The critical distinction between the Houston Sash case and the case before this Court is that here the Guaranty agreement contains no separate interest agreement; and the obligation of the guarantor is simply to pay the sum of money defined in the Guaranty agreement. "It is a fundamental principle governing the law of usury that it must be founded on a loan or forbearance of money; if neither of these elements exist, there can be no usury." Crow v. Home Savings Association of Dallas County, 522 S.W.2d 457, 459 (Tex.1975). Furthermore, while a guaranty agreement may frequently be collateral to a loan or credit transaction, it is not the same thing as a loan or credit transaction; and absent a separate interest provision in the guaranty agreement, as in Houston Sash, an erroneous claim as to the amount of money owed under a guaranty agreement is simply that, and not a "charging of interest greater than the amount authorized by this Subtitle" within the contemplation of Article 5069-1.06.
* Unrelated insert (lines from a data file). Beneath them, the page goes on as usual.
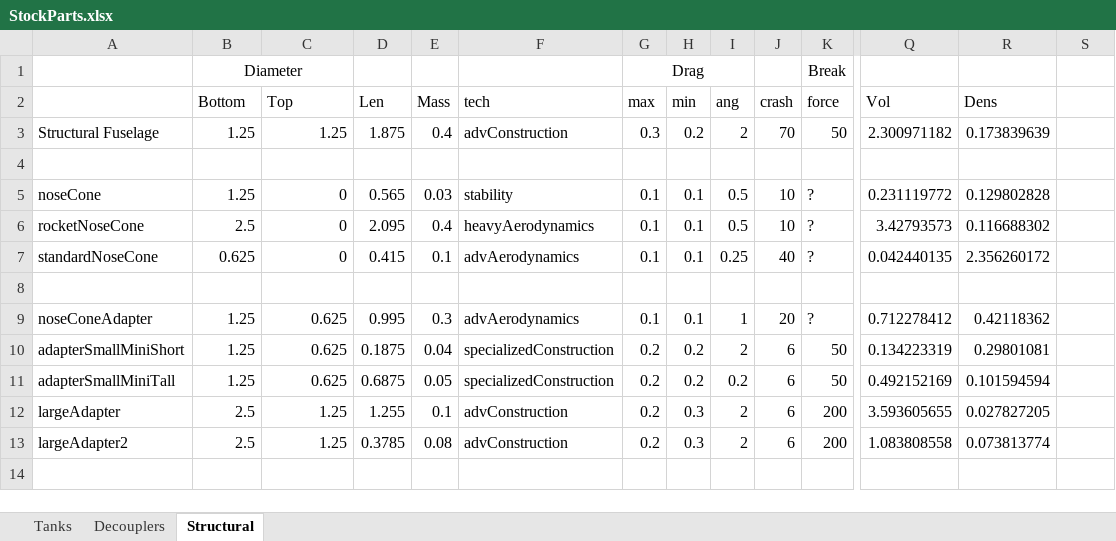
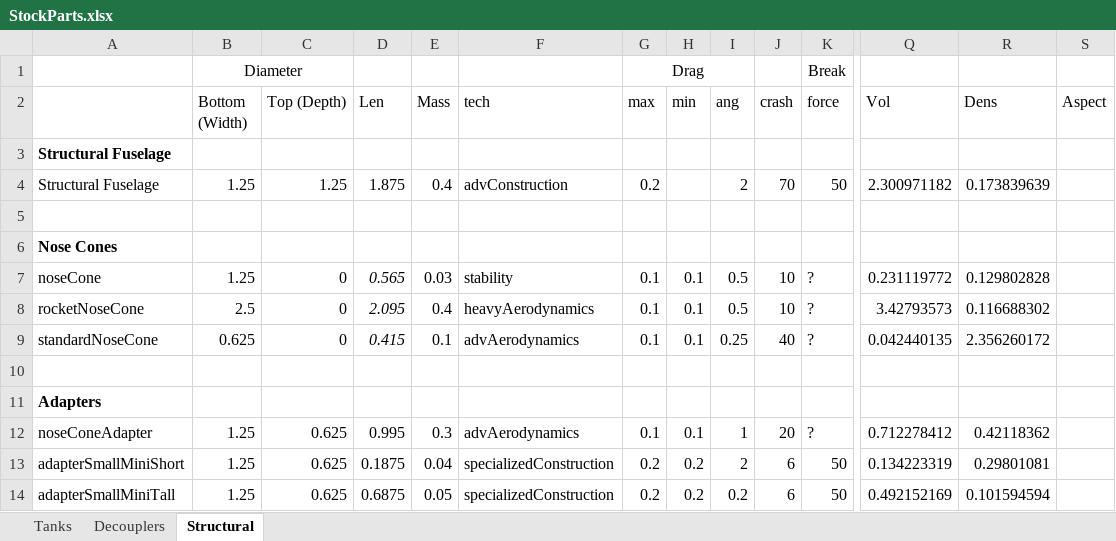
Before and after one commit to KSP-RO/ProceduralParts, an Excel workbook: Source/StockParts.xlsx, sheet Structural, drawn as a sheet; only a part is shown, gaps mark what is left out; the shorter side is filled out with more unchanged rows; values as stored, in another font and other column widths than the file's, no borders; addresses are those after the commit; rows hold the shown columns only; the diff covers the shown part only; the diff names each change by its address in the sheet, - before the commit and + after, or states it on an @@ line.

Commit message:
Multiple issues fixed
Rebalanced SRBs to be more stock-like
Fixed SRB overheat and explode issue
Allow for limiting of length / width ratios for cones only
Used the above to create nose cone part
Developed PartMessageUtils class
Moved everything into a namespace

```diff
--- a/Source/StockParts.xlsx (sheet Structural)
+++ b/Source/StockParts.xlsx (sheet Structural)
-B2: Bottom
+B2: Bottom (Width)
-C2: Top
+C2: Top (Depth)
-S2: (empty)
+S2: Aspect
+row 3: Structural Fuselage
-G4 (max): 0.3
+G4 (max): 0.2
-H4 (min): 0.2
+H4 (min): (empty)
+row 6: Nose Cones
-D7:D9 italic: off
+D7:D9 italic: on
+row 11: Adapters
```
Also changed, not shown: 16 added rows and 11 edited cells elsewhere in this sheet, sheet Tanks, sheet Decouplers, formulas that keep their value, 23 other files.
Both the first lien Note and the Guaranty agreements contain usury savings clauses. The pertinent language from the Guaranty agreements is:
"... and if, from any circumstances whatsoever, fulfillment of any provision of this Guaranty at the time performance of such provision shall be due shall involve transcending the maximum amount of interest prescribed by law then, ipso facto, the obligation to be fulfilled by the Guarantor shall be reduced to the maximum limit of interest authorized by law, ..."The original loan transaction of which the Guaranty agreement was a part involved $2,790,000, and was secured by a Deed of Trust on real property being used for residential purposes, and by assignments of lease rentals to be generated from the apartment project on the property. All parties involved were sophisticated businessmen and lenders. The inclusion of the savings clause evidenced an express intent to structure the entire transaction so as to avoid usurious interest.
Under these circumstances, we treat the erroneous statements in the demand letters and in the Original Complaint as being automatically remedied by virtue of the savings clauses in the underlying documents. See, Federal Deposit Insurance Corp. v. Claycomb, 945 F.2d 853, 860-61 (5th Cir. 1991) and Woodcrest Associates, Ltd. v. Commonwealth Mortgage Corp., 775 S.W.2d 434, 437-39 (Tex.App.--Dallas 1989, writ denied).
Finally, the defensive remedies asserted by Guarantors are punitive in nature under Texas law. Steves Sash & Door Co. v. Ceco Corp., 751 S.W.2d 473, 476 (Tex.1988). In Federal Deposit Insurance Corp. v. Claycomb, supra., this Court has previously held that claims against the FDIC for usury under the Texas law cannot be asserted because, "such application could have no deterrent effect and would only serve to punish innocent creditors of the failed institution by diminishing available assets." Id. at 861. The RTC is the successor agency to the FDIC and we here extend the holding in Claycomb as applicable to the RTC in this case.
For all of the above and foregoing reasons, the judgment of the district court is AFFIRMED.
REAVLEY, Circuit Judge, concurs in parts B and C only.